"The challenge for us is to make the youth entrepreneurial, and not become job seekers," Venkaiah Naidu said pointing to the NDA government's various initiatives.

Venkaiah Naidu
Venkaiah Naidu. Wikimedia Commons
  • At a time of tepid job growth and continuing income disparities, the major challenge is to make the youth of the country entrepreneurial and not job seekers, Vice President  Venkaiah Naidu said on Thursday.

“Disparities continue to remain in India and so there is a need for inclusive growth… there is the need to take care of the suppressed, oppressed and depressed,” Venkaiah Naidu said at the Bharatiya Yuva Shakti Trust’s (BYST) silver jubilee celebrations here with Britain’s Prince Charles as the chief guest.

“The challenge for us is to make the youth entrepreneurial, and not become job seekers,” Venkaiah Naidu said pointing to the NDA government’s various initiatives to encourage youth enterprises like Startup India, Standup India and the Mudra financing scheme for underprivileged sections.

Modelled on Prince Charles’ Trust for business startups, BYST, founded by Lakshmi Venkatesan, daughter of former President R. Venkatraman, is engaged in building rural entrepreneurship — “grampreneurs” — as also enterprise among under-privileged sections, which includes business mentoring. The current BYST chairman is Bajaj Group chief, Rahul Bajaj.

“Without mentoring, it would be very difficult to set up startups, with all the business, marketing and other vital issues involved in the first two-three years,” Prince Charles said in his address at the International Mentoring Summit organized by BYST to mark its 25 years.

“What amazes me are the sheer number of jobs these young entrepreneurs had created. The aim of such a project should be to create a virtual cycle of creating entrepreneurs who can then invest in the future of business,” Charles said referring to his trust.

BYST was officially launched in 1992 by Prince Charles and expanded its operations to six major regions of India.

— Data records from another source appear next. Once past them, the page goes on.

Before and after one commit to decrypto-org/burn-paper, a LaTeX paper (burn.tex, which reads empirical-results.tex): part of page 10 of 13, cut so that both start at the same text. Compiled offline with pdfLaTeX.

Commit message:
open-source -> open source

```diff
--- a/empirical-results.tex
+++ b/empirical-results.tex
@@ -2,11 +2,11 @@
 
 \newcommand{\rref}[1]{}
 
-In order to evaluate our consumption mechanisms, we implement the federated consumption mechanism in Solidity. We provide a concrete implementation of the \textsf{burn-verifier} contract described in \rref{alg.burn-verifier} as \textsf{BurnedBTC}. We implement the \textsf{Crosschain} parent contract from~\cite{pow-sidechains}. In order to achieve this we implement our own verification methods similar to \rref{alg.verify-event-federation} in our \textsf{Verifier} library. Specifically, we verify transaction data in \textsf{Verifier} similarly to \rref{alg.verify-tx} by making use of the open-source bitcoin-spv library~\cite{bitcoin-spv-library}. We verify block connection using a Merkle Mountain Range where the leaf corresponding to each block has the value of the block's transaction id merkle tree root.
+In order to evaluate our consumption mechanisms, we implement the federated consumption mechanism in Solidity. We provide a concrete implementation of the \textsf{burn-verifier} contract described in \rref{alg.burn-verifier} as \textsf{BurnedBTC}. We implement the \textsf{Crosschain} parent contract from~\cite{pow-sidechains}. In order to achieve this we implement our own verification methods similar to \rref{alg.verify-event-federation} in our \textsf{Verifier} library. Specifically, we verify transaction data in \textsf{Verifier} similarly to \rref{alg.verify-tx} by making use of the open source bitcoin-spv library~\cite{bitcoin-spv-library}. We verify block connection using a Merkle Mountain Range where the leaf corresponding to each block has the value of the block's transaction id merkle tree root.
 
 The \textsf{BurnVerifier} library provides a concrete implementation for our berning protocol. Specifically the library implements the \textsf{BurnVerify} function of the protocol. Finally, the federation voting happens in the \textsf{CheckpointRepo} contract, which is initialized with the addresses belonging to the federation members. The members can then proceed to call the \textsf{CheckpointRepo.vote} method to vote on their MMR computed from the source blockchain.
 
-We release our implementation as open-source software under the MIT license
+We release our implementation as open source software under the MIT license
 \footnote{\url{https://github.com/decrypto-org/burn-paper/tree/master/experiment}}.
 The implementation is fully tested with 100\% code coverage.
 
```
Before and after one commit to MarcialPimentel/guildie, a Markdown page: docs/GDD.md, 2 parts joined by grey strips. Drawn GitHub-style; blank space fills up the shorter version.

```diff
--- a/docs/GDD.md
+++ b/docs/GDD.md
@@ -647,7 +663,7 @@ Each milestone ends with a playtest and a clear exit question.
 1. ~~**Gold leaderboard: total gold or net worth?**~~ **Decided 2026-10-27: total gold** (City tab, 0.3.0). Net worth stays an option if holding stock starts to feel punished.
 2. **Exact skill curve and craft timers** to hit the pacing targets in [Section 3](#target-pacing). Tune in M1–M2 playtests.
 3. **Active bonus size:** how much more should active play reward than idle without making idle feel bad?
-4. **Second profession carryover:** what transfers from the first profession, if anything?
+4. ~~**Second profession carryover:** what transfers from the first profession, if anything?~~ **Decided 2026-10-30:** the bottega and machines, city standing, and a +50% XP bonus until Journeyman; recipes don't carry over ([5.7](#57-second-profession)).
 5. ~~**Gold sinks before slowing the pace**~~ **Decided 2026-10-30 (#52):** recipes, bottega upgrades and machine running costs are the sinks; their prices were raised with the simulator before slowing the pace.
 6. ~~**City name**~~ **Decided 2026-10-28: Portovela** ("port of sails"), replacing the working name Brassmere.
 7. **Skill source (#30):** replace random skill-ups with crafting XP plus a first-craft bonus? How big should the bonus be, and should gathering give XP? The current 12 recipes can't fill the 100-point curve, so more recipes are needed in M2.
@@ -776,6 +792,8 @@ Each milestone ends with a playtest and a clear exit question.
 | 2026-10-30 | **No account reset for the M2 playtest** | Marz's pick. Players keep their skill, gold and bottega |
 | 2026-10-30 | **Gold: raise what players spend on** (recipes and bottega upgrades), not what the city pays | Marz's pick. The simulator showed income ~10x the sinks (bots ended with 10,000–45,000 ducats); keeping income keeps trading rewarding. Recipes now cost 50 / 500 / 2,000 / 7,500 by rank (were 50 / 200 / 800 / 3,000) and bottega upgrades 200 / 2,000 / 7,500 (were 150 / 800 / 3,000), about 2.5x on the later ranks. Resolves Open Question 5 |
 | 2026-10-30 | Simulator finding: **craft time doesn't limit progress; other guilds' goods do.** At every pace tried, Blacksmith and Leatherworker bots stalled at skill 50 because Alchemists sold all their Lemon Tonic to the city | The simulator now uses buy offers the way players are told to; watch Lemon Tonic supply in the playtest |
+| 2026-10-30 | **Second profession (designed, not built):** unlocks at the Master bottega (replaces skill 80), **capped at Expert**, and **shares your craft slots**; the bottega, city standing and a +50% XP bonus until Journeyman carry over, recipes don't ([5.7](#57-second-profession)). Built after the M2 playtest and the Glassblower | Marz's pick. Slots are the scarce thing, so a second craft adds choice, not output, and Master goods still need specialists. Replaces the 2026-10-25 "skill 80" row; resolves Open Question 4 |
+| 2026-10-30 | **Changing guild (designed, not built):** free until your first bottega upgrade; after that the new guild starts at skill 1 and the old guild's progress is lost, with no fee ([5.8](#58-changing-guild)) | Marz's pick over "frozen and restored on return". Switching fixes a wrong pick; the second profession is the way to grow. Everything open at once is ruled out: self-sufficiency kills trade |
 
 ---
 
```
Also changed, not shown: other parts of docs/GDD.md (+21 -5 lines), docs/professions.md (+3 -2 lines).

Out of these six regions, four — Delhi, Chennai, Pune and Hyderabad — run the urban programme while two regions — Haryana and Maharashtra — run the rural programme.(IANS)